However, you don't want to misread the question, or miss a really obvious dimension, so when you look at a question try and ‘unpack’ it and decide what it is really asking you.
Consider the following:
Be sure you have recognised a question’s chronological parameters
It is usually helpful to provide some context for your answer by outlining important issues of the day that may have a bearing on what you discuss. However, always keep such details concise and relevant and above all – be selective!
Are there any technical terms that need to be addressed?
Rather than listing other people’s definitions of all key terms in the question, you need to define YOUR interpretation of any contentious words or phrases. For example, ‘authoritarianism’ or ‘militarism’. You may also have to define your interpretation of concepts. In the example ‘Discuss the degree to which Bismarck may be described a a successful politician’, include in your introduction the definition of ‘successful’ that you will be using and expanding on in your essay.
Is there a historiographical debate lurking within the question?
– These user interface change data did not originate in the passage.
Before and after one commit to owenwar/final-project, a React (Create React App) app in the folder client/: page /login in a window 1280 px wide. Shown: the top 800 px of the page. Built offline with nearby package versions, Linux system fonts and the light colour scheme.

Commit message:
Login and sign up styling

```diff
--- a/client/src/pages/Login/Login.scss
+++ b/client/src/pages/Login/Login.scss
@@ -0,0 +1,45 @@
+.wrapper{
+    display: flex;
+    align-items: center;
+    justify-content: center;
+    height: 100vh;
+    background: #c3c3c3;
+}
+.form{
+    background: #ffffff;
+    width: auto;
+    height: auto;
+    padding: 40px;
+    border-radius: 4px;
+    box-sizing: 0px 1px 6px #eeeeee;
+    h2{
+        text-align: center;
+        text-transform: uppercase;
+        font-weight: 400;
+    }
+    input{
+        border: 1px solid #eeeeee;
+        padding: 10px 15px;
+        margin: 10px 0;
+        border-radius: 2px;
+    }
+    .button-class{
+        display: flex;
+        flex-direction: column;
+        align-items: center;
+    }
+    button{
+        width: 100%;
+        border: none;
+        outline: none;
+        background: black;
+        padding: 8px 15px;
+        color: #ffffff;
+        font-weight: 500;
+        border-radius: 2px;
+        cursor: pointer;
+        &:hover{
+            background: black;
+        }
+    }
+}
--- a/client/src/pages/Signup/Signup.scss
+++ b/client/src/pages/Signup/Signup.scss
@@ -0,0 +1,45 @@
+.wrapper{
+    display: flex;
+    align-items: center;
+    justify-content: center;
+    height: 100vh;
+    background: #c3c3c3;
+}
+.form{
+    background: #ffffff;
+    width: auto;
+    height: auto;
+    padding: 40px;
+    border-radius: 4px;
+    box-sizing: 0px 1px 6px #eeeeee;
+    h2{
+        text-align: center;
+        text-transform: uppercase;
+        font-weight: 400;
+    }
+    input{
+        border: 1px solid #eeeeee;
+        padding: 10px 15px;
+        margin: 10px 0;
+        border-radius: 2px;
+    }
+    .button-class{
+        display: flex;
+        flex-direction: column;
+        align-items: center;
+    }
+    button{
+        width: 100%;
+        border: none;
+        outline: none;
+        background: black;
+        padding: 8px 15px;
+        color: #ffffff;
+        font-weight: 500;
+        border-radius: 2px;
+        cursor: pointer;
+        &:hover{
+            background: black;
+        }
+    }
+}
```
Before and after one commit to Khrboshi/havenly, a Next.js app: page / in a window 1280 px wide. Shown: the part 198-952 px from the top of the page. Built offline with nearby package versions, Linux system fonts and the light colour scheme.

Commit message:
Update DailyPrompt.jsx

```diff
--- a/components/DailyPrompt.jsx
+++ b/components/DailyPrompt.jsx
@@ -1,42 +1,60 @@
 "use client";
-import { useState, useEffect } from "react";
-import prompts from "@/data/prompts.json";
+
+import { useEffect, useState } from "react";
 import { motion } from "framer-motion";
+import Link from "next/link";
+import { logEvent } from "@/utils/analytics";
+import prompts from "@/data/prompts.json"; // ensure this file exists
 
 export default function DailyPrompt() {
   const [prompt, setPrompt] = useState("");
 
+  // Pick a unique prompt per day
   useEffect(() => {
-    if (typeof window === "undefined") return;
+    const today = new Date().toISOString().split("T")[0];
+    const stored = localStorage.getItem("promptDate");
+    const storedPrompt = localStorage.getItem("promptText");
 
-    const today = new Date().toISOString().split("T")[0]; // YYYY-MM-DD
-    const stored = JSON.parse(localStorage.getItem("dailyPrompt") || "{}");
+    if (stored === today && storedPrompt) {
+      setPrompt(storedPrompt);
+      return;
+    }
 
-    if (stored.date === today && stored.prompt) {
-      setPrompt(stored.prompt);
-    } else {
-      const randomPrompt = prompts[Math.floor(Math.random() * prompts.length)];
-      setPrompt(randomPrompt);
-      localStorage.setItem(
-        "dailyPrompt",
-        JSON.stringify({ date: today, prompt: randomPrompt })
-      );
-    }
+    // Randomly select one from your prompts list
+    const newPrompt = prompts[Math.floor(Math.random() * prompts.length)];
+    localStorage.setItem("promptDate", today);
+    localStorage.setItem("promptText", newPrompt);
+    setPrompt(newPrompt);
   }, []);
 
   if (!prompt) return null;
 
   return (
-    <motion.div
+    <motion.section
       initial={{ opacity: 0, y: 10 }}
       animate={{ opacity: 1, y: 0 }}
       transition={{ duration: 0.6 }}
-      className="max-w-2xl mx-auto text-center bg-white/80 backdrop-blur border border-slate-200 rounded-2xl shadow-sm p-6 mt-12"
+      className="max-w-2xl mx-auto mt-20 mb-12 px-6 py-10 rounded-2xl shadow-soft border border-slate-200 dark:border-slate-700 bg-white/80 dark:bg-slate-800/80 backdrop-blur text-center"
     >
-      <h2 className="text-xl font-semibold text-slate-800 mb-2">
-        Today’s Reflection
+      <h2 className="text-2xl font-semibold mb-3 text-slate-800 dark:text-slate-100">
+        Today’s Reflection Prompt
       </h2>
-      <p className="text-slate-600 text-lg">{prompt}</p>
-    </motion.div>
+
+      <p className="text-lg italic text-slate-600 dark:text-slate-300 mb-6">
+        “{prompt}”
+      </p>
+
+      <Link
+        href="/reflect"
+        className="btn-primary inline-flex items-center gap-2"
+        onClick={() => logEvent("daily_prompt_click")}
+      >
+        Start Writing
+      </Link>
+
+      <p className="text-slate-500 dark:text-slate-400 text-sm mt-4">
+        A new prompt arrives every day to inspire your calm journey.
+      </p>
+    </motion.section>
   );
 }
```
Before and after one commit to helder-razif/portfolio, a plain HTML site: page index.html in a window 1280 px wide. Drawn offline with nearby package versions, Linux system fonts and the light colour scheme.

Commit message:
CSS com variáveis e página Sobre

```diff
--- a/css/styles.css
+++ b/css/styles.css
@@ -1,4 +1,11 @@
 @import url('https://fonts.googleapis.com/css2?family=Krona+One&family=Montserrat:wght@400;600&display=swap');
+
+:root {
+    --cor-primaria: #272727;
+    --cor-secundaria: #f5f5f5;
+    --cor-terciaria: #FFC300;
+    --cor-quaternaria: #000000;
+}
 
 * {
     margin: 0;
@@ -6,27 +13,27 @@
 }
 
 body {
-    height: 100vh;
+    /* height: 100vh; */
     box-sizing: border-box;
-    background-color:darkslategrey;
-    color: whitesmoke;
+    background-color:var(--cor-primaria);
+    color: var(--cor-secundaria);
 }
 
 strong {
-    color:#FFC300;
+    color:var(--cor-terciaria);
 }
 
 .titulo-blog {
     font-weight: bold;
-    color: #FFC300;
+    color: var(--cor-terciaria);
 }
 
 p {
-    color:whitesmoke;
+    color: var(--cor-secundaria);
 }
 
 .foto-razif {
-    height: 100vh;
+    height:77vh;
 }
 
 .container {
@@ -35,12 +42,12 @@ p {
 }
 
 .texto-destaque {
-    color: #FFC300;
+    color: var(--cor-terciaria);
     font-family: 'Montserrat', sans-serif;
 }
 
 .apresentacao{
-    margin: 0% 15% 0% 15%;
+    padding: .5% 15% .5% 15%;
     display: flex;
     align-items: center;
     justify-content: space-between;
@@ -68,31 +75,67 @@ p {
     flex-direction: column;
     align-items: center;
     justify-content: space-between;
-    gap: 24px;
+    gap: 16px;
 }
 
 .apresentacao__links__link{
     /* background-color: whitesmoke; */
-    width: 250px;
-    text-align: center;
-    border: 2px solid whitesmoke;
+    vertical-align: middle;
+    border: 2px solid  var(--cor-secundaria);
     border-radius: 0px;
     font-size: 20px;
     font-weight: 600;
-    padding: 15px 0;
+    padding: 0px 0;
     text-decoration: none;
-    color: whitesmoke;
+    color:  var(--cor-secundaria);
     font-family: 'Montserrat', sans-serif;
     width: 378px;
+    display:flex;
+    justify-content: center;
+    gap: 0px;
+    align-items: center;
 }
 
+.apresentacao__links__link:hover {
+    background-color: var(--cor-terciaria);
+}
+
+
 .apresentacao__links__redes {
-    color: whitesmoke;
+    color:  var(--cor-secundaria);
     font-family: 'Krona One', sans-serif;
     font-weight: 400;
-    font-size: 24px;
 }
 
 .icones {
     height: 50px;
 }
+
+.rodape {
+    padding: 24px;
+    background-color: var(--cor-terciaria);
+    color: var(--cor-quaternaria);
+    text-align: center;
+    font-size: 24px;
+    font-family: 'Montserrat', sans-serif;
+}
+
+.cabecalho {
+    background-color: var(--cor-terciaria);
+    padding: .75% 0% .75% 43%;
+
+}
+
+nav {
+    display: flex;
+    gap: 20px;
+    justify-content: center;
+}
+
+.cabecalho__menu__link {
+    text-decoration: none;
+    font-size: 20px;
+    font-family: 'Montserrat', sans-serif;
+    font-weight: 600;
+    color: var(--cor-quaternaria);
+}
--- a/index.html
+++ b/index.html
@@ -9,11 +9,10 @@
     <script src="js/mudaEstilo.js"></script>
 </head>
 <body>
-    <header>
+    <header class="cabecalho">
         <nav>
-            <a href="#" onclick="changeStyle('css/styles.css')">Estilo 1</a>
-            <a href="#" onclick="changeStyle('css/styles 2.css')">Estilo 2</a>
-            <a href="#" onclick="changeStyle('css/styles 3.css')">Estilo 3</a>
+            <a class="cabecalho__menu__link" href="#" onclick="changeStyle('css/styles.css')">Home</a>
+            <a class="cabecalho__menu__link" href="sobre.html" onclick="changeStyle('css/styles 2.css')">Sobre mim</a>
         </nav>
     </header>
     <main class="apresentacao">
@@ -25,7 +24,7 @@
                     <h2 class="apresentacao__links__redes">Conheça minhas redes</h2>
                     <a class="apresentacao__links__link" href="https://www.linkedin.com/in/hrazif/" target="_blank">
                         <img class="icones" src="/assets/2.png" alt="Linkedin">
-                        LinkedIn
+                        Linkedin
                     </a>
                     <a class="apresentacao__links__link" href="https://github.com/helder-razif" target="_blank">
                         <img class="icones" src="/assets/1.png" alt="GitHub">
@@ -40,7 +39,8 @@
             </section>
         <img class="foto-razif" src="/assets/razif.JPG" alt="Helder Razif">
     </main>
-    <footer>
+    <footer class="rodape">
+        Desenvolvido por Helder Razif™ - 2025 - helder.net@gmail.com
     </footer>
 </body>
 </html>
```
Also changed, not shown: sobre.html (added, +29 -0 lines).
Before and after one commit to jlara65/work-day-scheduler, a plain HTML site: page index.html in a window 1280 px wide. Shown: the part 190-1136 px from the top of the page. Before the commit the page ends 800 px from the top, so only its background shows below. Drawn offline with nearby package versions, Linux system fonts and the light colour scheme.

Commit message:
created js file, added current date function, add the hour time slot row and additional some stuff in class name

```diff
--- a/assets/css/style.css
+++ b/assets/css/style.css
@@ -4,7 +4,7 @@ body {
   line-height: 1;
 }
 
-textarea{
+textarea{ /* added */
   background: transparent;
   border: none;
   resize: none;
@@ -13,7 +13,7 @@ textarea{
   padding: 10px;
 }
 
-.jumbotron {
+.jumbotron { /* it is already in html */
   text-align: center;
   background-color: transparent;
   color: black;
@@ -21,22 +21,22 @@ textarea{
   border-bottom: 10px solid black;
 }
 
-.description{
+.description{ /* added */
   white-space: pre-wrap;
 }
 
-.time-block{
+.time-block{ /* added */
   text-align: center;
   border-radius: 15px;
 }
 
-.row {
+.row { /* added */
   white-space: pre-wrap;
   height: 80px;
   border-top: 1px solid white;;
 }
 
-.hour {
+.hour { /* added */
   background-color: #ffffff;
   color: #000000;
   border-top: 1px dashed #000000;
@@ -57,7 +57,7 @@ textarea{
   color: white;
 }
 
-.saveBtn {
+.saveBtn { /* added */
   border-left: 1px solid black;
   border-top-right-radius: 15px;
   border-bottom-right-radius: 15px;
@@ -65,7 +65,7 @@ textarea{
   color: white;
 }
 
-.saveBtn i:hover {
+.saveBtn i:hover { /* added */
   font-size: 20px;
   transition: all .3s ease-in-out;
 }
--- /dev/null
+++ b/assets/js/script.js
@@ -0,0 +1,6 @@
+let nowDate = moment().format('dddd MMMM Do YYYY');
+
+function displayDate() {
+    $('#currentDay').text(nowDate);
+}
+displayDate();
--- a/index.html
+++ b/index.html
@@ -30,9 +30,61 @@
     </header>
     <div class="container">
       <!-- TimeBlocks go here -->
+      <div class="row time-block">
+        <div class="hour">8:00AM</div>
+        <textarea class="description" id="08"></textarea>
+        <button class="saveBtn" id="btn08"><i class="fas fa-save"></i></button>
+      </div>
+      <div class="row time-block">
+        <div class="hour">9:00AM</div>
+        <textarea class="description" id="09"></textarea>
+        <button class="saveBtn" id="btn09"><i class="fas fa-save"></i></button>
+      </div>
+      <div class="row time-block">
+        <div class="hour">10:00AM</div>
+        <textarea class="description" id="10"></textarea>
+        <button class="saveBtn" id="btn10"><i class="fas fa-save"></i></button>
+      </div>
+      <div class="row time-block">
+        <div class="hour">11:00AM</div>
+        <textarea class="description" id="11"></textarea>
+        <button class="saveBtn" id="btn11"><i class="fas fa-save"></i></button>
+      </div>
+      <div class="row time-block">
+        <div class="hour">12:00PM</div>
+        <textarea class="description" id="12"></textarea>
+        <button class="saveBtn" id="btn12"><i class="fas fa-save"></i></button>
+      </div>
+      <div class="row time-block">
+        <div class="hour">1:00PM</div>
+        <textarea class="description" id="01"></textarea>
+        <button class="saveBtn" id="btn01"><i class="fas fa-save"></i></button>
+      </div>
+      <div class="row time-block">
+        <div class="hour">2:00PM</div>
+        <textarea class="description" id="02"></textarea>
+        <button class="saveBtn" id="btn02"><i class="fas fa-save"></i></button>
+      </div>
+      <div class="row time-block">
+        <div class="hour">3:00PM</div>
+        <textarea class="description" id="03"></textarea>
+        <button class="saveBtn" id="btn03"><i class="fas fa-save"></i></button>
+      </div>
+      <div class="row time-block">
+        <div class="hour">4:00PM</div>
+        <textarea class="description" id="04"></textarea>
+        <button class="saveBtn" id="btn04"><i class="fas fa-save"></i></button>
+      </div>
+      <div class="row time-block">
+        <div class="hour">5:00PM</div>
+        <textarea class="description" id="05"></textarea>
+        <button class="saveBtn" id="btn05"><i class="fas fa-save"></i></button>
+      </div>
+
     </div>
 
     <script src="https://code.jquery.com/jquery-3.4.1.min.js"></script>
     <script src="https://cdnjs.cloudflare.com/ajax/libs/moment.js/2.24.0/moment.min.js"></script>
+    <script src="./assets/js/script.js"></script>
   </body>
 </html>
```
If so, then you will be expected to throw yourself right into engagement with this disciplinary argument and show evidence of appropriate reading. Watch out for the current debates when you read. Don’t assume that the most modern piece on a subject is the best one to use in an essay, but keep an eye on the date of any publication and organise your notes from reading around a subject so that you can track how the argument has unfolded. Look out for ‘flash points’ as a guide; why are these points contentious? Who agrees or disagrees with a particular interpretation of a subject? Exploring the development of a debate in this way in your essay will show that you have been able to follow the arguments and understand the change in ‘the accepted view’.
Are there false assumptions or ambiguities in the title that need addressing?
If the question contains a false assumption or an ambiguous statement, then you need to say so quickly and clearly in your introduction. However, avoid picking holes in the question, just set out your intended interpretation of any grey area or state your correction of false statements as you outline how you will answer the question. See an ambiguous question as a gift, allowing you to more strongly define how you are going to answer!
Are you asked to ‘discuss’ a clear point of view?
Often questions set up a point of view to be tackled: ‘So and so was such and such. Discuss’. This really does mean ‘discuss’ rather than ‘agree completely’ or ‘be as neutral as possible’.
Move beyond the kind of rigidly structured response that is commonly adopted at A Level. Presenting a list of all the points on which you agree followed by all the points of disagreement can weaken your argument; as does rigid agreement with the statement in the question. Your reader might interpret this as indecision on your part, or assume that you either haven’t read much or are not capable of forming an opinion.
Questions that ask you to discuss are looking for you to hold and defend a position, an opinion on a subject. Use your introduction to indicate where you are heading and then you could try to get all of the difficult contrary opinions out of the way quickly (why did people think x? In your opinion, why are they wrong?) and then move onto your own opinion (agreement or disagreement with the statement in the question) and back it up with well-informed and well-formed argument.